=== Exercise ===
Filter these records by the string "cells", copying each line that holds it.
○ ○ ○ ○
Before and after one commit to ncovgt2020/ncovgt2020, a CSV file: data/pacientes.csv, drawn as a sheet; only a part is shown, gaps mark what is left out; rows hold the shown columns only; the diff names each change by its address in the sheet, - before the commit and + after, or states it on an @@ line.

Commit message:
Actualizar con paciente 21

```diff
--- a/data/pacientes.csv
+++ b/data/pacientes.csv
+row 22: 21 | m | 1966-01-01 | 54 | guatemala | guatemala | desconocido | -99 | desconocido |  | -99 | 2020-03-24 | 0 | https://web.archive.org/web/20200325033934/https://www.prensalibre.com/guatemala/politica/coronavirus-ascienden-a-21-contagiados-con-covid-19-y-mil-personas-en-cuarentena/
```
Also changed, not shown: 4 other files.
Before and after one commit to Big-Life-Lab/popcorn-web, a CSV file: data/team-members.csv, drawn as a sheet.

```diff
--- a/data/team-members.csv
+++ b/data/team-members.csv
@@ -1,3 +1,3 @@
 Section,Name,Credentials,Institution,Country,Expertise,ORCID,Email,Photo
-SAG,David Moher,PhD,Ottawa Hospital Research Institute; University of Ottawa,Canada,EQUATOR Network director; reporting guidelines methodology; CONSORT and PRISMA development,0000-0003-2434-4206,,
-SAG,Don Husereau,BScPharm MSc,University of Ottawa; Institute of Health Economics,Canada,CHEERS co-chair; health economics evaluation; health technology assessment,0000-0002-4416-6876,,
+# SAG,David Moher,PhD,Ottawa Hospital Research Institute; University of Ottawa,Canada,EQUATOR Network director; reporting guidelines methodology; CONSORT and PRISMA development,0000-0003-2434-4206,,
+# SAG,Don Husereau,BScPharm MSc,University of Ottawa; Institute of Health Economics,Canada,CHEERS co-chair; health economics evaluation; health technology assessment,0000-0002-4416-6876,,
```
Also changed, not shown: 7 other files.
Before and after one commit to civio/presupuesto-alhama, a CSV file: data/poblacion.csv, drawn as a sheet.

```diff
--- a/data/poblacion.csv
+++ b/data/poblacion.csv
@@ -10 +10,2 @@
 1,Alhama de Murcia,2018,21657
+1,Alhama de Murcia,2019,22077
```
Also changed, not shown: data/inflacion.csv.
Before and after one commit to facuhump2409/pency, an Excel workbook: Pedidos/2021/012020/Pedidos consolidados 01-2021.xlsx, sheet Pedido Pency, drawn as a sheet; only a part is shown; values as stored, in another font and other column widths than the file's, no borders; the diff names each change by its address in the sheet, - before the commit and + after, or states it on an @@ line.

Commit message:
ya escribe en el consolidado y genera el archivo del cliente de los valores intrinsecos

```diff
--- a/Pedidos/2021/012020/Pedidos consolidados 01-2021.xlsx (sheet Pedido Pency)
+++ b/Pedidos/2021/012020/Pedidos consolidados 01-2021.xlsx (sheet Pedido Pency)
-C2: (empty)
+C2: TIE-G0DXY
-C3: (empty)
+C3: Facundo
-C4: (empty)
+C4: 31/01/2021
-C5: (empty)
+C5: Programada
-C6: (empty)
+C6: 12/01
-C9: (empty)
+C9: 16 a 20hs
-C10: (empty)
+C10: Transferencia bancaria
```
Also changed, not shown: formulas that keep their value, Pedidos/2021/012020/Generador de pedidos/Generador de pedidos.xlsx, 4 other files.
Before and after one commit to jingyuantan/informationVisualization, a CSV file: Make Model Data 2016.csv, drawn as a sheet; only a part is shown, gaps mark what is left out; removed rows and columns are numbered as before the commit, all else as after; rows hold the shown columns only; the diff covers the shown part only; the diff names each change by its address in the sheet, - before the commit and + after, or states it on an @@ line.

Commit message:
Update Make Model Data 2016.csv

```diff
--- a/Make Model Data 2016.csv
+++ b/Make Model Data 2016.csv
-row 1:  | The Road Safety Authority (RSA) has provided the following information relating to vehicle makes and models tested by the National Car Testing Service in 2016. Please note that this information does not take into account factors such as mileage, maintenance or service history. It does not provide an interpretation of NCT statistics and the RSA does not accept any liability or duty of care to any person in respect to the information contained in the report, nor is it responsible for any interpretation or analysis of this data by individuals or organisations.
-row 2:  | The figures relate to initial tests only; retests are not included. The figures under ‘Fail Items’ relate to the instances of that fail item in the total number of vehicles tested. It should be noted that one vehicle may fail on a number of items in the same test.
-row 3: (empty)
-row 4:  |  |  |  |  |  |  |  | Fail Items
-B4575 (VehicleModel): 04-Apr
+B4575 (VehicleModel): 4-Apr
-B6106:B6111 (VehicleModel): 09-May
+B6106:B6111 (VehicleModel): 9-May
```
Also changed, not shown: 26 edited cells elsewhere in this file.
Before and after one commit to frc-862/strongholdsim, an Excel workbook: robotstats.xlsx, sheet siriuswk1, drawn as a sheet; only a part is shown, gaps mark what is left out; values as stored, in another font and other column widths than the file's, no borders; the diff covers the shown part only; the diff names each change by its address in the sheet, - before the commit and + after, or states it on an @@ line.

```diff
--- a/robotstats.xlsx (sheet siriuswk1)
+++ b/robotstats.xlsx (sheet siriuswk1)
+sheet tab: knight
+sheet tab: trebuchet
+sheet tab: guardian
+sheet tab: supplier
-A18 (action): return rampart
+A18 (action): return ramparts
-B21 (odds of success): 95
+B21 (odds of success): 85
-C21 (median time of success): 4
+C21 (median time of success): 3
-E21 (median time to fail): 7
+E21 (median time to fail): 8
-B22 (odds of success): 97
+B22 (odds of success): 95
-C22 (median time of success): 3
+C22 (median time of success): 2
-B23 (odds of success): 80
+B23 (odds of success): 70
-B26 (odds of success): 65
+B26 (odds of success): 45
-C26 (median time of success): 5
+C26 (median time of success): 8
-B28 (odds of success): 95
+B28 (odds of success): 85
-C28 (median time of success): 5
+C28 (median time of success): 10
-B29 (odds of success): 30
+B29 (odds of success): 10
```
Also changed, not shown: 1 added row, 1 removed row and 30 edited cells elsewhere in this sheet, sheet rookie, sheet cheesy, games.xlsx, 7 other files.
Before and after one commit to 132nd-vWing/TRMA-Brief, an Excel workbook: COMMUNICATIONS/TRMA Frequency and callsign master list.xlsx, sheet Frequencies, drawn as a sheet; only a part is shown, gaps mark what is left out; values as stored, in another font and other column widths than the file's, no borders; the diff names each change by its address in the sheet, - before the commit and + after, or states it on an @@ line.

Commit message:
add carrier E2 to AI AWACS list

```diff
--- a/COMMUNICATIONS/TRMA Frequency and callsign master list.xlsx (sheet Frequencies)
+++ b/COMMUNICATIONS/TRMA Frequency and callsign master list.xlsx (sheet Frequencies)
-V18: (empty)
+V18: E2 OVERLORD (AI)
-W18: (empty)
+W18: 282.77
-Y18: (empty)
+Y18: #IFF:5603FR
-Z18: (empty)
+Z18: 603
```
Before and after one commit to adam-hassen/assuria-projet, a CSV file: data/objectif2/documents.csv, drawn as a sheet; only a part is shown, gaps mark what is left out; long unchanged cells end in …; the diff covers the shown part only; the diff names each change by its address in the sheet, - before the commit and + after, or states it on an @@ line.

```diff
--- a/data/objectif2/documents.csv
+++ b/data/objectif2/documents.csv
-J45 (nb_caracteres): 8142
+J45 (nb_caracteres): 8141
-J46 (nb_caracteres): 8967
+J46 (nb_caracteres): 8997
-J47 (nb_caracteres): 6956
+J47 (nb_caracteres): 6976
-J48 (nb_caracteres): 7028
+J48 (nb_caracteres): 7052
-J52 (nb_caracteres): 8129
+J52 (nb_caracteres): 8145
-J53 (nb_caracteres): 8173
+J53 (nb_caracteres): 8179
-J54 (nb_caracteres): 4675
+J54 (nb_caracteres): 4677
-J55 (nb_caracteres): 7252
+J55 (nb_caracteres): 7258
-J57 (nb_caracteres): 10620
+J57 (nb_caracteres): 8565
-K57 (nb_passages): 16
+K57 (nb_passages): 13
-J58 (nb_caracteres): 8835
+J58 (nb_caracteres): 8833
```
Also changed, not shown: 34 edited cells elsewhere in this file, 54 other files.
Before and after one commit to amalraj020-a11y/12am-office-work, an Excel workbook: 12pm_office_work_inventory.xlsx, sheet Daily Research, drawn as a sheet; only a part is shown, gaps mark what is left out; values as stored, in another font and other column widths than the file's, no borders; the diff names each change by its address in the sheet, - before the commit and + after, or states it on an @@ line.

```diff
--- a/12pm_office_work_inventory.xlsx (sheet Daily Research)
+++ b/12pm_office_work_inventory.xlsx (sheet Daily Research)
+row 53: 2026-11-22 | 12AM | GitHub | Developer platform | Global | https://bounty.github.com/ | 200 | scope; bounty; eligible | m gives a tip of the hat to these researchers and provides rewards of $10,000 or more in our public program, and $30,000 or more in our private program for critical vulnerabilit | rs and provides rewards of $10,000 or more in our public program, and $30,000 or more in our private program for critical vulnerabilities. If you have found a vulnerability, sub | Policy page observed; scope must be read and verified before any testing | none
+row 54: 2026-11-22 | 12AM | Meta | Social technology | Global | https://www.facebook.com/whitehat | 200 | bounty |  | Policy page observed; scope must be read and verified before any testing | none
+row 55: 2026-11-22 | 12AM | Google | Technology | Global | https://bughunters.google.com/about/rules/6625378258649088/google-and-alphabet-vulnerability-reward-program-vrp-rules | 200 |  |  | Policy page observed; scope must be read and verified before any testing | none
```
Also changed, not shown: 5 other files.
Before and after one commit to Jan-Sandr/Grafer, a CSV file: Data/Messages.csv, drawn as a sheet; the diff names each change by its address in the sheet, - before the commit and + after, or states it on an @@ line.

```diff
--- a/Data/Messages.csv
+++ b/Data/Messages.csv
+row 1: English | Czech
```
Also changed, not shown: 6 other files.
○ ○ ○ ○
=== Answer section ===
Also changed, not shown: 26 edited cells elsewhere in this file.
Also changed, not shown: 1 added row, 1 removed row and 30 edited cells elsewhere in this sheet, sheet rookie, sheet cheesy, games.xlsx, 7 other files.
Before and after one commit to adam-hassen/assuria-projet, a CSV file: data/objectif2/documents.csv, drawn as a sheet; only a part is shown, gaps mark what is left out; long unchanged cells end in …; the diff covers the shown part only; the diff names each change by its address in the sheet, - before the commit and + after, or states it on an @@ line.
Also changed, not shown: 34 edited cells elsewhere in this file, 54 other files.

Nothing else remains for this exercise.